Government Security Policy: Security is also part of the existing framework. Without a secure infrastructure in place to keep information safe and prevent it from being tampered with or accessed by unauthorized personnel, privacy is at risk. The Government Security Policy outlines procedures for the safeguarding and storage of information.
Additional policies: A wide range of other policies protects both the privacy and security of personal and sensitive information. These include policies on the management of government information, contracting, and risk management.
Roles of federal institutions
In addition to laws and policies, certain federal organizations have mandates that further aid in the protection of privacy and security.
Public Works and Government Services Canada (PWGSC): PWGSC carries out physical on-site inspections of premises that store information under the government's control. These premises must receive a government issued security clearance prior to handling government information and any person with access to the information must also be security cleared.
Office of the Privacy Commissioner of Canada: The Privacy Commissioner of Canada looks out for the privacy rights of Canadians. The Commissioner can investigate complaints that are made under either the Privacy Act or PIPEDA. The Commissioner also serves as an advocate for privacy rights, carries out privacy research, and publishes information about privacy best practices. Upon reasonable grounds, the Commissioner also has the power to audit the information practices of organizations in the private sector.
Federal experience and expertise
Over the years, the federal government has acquired a great deal of experience and expertise in protecting personal information leading to the development of best practices.
A good example of this is the Government On-Line Initiative (GOL). GOL has successfully acquired the trust of Canadians concerned about on-line security and confidentiality. In fact, 70 per cent of Canadians in a recent survey said they used a Government of Canada Web site in the past 12 months.
GOL has earned this trust as a result of a communications infrastructure known as "Secure Channel," which allows secure and reliable electronic transactions with federal departments. Canadians can obtain an epass, a set of electronic credentials that allow secure two-way transmission of sensitive information.
Good communication through privacy statements and notices on department and agency Web sites also contributes to building trust.

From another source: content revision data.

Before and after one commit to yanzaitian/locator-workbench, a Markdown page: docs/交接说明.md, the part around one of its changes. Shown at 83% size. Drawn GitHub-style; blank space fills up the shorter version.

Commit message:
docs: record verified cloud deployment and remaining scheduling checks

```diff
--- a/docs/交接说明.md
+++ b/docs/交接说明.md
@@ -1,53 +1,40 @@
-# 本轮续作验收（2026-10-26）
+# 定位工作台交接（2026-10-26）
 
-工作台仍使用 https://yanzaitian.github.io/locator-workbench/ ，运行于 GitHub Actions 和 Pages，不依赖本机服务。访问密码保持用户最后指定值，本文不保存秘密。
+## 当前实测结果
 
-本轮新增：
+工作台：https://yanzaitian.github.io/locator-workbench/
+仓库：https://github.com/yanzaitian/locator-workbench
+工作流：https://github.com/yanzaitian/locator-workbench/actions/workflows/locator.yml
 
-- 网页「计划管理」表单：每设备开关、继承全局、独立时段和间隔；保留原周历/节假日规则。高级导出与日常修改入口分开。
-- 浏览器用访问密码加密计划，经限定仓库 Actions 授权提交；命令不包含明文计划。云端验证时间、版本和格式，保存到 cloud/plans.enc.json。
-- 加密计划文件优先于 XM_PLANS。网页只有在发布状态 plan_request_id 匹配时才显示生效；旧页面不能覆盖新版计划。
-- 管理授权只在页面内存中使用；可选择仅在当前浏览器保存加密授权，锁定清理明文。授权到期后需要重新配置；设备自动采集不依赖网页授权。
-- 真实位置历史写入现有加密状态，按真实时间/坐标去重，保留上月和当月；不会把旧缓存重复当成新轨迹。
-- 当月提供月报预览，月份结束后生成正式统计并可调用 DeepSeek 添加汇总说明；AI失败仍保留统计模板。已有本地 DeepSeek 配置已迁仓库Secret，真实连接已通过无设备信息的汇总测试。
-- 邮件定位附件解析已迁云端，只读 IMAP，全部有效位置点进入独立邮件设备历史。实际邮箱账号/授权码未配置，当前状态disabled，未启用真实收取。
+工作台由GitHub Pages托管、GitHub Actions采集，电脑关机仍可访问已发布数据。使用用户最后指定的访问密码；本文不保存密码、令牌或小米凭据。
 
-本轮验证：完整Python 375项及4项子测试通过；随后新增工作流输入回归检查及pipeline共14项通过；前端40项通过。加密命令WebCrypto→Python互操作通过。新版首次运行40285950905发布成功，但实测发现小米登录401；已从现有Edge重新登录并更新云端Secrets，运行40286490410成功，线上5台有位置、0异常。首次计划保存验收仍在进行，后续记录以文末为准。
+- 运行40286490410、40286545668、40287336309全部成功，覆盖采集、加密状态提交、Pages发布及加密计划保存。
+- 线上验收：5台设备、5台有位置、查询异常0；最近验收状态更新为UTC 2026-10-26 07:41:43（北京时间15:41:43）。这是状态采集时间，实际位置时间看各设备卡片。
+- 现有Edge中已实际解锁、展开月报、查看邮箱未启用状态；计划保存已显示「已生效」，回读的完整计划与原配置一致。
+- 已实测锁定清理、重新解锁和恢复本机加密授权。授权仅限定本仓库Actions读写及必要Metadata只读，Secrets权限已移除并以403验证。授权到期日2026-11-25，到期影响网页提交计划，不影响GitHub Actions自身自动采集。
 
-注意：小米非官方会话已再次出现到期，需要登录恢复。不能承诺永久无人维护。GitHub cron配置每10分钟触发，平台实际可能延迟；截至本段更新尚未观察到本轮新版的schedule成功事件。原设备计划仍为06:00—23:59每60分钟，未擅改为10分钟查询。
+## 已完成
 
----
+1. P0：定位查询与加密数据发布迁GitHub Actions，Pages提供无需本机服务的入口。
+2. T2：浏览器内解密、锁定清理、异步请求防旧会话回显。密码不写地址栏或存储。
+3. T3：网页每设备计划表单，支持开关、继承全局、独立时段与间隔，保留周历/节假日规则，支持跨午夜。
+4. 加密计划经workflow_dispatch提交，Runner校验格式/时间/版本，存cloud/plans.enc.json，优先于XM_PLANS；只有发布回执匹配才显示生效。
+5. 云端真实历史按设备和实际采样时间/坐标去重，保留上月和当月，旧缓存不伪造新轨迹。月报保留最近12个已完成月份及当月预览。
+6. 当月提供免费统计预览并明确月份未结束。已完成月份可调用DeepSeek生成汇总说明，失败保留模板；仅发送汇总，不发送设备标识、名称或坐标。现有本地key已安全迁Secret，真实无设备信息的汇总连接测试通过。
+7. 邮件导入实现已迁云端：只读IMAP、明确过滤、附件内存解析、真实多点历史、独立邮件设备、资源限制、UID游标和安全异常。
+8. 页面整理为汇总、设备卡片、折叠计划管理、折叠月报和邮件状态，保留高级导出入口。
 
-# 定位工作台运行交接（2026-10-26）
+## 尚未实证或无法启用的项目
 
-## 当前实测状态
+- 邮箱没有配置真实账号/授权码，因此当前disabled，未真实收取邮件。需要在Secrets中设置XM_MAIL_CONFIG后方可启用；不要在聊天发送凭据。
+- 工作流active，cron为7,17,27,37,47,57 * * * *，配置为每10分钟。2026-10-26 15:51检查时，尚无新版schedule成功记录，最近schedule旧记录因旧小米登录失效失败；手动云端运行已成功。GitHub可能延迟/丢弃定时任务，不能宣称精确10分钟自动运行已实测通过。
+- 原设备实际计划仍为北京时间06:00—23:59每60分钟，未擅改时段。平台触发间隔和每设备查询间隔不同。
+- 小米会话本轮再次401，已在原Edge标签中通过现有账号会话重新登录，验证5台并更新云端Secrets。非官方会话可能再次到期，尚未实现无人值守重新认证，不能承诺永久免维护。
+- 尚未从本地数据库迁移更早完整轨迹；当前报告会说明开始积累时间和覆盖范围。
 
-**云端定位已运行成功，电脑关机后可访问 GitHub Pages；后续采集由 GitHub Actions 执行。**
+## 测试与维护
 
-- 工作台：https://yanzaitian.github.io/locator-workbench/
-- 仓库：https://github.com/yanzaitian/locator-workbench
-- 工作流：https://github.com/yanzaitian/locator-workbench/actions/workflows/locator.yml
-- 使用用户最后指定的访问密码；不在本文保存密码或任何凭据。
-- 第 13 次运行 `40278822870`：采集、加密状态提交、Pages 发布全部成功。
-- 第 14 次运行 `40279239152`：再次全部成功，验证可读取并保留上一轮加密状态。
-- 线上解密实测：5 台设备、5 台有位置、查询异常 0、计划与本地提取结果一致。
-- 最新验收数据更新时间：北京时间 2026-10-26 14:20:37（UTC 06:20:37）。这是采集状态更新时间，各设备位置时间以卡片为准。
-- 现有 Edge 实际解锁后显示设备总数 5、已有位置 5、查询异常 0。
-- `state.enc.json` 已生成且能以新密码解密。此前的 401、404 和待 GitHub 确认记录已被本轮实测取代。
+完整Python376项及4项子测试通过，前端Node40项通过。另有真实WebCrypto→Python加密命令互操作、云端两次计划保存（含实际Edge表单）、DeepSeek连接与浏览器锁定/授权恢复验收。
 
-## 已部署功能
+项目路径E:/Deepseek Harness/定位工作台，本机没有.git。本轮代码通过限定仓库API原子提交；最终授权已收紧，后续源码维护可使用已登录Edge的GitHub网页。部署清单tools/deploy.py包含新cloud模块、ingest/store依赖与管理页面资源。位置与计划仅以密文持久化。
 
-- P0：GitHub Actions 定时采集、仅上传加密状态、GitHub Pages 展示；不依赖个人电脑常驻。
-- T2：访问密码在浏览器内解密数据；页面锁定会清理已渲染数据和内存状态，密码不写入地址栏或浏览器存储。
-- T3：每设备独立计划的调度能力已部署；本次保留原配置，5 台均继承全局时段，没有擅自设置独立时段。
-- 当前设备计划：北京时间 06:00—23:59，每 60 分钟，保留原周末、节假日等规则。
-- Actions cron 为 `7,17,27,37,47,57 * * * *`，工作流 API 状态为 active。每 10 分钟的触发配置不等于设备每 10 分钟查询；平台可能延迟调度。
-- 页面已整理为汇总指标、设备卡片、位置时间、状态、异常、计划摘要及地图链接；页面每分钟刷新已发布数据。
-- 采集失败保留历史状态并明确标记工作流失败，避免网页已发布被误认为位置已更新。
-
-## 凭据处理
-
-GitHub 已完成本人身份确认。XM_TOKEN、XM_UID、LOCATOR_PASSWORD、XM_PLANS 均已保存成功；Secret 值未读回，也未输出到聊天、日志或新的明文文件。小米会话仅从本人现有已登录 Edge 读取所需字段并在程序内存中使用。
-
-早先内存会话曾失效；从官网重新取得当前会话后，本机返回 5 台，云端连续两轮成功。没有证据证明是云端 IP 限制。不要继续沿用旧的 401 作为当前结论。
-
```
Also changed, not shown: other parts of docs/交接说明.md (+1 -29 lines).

Such statements and notices tell individuals about the institution's privacy policies and inform visitors of how their personal information will be used before they provide it.
For more information on the existing foundation, please see Appendix B.
- Date modified: